The last year has been good for war movie lovers. “1917”, “Danger Close”, “Da 5 Bloods”, “The Outpost”, “Greyhound” to name a few. Did the trend continue with “The Last Full Measure”? On first glance, it was doubtful. It took twenty years to film because no studio wanted to finance it. Writer and director Todd Robinson was persistent and finally got it made for $20 million, but it only made $3 million. It must have been tough to hear “I told you so” about such a personal project. In doing research for another film, Robinson had run across the story of William Pitsenbarger. He was intrigued by the tale of a pararescueman who was awarded an Air Force Medal posthumously for actions saving 60 grunts in Vietnam and then had it upgraded to a Medal of Honor many years later. Robinson assembled a cast of veteran actors and was able to film the Vietnam segments in Thailand.
The movie gets off to a roaring start with an American unit from the 1st Army Division being ambushed over the credits. From 1966 South Vietnam, we jump to Washington in 1999. Scott Huffman (Sebastian Stan) works at the Department of Defense for the Secretary of the Air Force. He is handed the folder of William Pitsenbarger. Pits’ comrades have been pushing for years to have his Air Force Medal upgraded to the Medal of Honor. Huffman reluctantly accepts the shitty, hopeless task. He is not at all interested in justice for Pitsenbarger, since he is a Hollywood stereotype of the amoral bureaucrat. Huffman goes on an odyssey to interview grunts who were impacted by the pararescueman’s efforts. These awkward encounters are intercut with the ambush.

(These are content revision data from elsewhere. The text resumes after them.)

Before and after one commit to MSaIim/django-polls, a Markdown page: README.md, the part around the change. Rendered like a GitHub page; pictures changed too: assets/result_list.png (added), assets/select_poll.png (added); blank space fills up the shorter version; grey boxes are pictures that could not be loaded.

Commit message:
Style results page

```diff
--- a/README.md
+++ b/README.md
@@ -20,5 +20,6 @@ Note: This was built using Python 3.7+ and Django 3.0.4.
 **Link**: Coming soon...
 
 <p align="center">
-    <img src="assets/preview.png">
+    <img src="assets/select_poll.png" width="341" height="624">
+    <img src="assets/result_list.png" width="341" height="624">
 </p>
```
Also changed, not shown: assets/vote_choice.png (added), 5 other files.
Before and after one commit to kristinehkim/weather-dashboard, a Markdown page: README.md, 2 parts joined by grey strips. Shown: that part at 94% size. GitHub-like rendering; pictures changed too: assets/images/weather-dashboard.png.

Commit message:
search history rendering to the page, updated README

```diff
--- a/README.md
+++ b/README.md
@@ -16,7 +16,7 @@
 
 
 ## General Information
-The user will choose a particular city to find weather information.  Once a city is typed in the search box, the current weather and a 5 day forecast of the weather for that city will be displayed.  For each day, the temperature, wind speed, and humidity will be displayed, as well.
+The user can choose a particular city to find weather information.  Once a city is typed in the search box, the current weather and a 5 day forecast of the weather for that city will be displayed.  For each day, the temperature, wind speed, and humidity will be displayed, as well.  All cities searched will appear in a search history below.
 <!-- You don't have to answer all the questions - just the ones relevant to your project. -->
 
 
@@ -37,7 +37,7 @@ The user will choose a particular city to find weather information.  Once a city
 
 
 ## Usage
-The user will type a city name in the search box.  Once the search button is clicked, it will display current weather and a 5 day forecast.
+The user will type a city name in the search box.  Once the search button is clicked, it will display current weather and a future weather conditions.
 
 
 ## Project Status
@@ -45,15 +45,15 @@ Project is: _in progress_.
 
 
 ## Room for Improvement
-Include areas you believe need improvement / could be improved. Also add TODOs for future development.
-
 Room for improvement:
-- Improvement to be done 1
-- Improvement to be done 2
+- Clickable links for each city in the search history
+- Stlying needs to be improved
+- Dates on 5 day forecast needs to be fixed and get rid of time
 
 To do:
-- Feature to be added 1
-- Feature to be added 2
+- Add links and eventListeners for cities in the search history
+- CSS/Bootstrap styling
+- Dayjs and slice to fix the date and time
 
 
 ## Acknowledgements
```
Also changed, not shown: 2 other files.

The veterans Huffman interviews are stereotypes too. Tully (William Hurt) was a comrade of Pits who is determined to get his buddy the Medal of Honor because he personally knows the sacrifice he made. Takoda (Samuel L. Jackson) has guilt issues from the ambush. Mott (Ed Harris) rants about the brass sending them out as bait. Burr (Peter Fonda in his last role) is just plain nuts. Kepper (John Savage) lives a monastic existence in Vietnam and has a butterfly garden on the spot of the ambush. If that’s not enough heavy-weights for you, throw in Christopher Plummer and Diane Ladd as William’s saintly parents. They supported his going. If not their son, whose? It takes a while, but Huffman is eventually ready to risk his upward bound career for justice. Now that he has overcome his own lack of compassion, he has to overcome his own bureaucracy. And we’re not just talking about the brass, we’re also talking about politicians. Double military justice villains!
I know I have been a bit snarky about the movie, but it actually is better than you would expect. Yes, it has tropes common in Vietnam veteran and military justice movies. Although the veterans are stereotypes, Robinson has great actors playing the roles. Which is bad news for the unknown actors playing their younger selves. Big combat boots to fill. Plus you get Christopher Plummer as the father. I haven’t even mentioned yet that Dale F’in Dye appears as the general who used the unit as bait. Yet, you’ll be surprised by his character. The movie does not hammer an anti-Vietnam War or anti-military theme. It is not lazy on PTSD. Tully and the others earned their demons.
The combat is generic and a bit overblown. But the unit did suffer 80% casualties, so it seems realistic in a Hollywood sort of reenactment. You definitely get the impression that Pitsenbarger did something extraordinarily brave when he waved off his helicopter. The spider holes and snipers in trees are nice touches. Pits marks an M for morphine on a wounded grunts forehead. You can tell Dale Dye was on set.
The movie deserves credit for sincerity. The orchestral music backs this up. But it does not cross the line into cloying. However, you might want to have some tissues handy. It jerks tears effectively. Mr. Pitsenbarger is dying of cancer and Tully has survivor’s guilt. In the hands of these actors, prepare to have your emotions manipulated, in a good way. Speaking of, it is apparent that this movie and “Da 5 Bloods” has solved the problem of making a Vietnam War movie with a veteran ensemble by setting it in the present day and flashing back with a bunch of star wannabes.
The whole Huffman half of the movie has the feel of Hollywood enhancement for plot purposes. It is very predictable. The reason to watch the movie is the accuracy with which it portrays the action of one of the bravest men who served in Vietnam. William Pitsenbarger was involved in 300 rescue missions before his death. On April 11, 1966, he saved sixty men’s lives at the cost of his own. He was recommended for the Medal of Honor and an Army general downgraded it to an Air Force Medal. He was the first Air Force enlisted man to receive that award. That was quite an honor, but the downgrading (apparently due to lack of documentation) added injustice to the story and made it cinema-worthy. This movie does an admirable job bringing his story to the screen. By the way, stick around, after the final credits there are interviews with some of the men.
GRADE = A-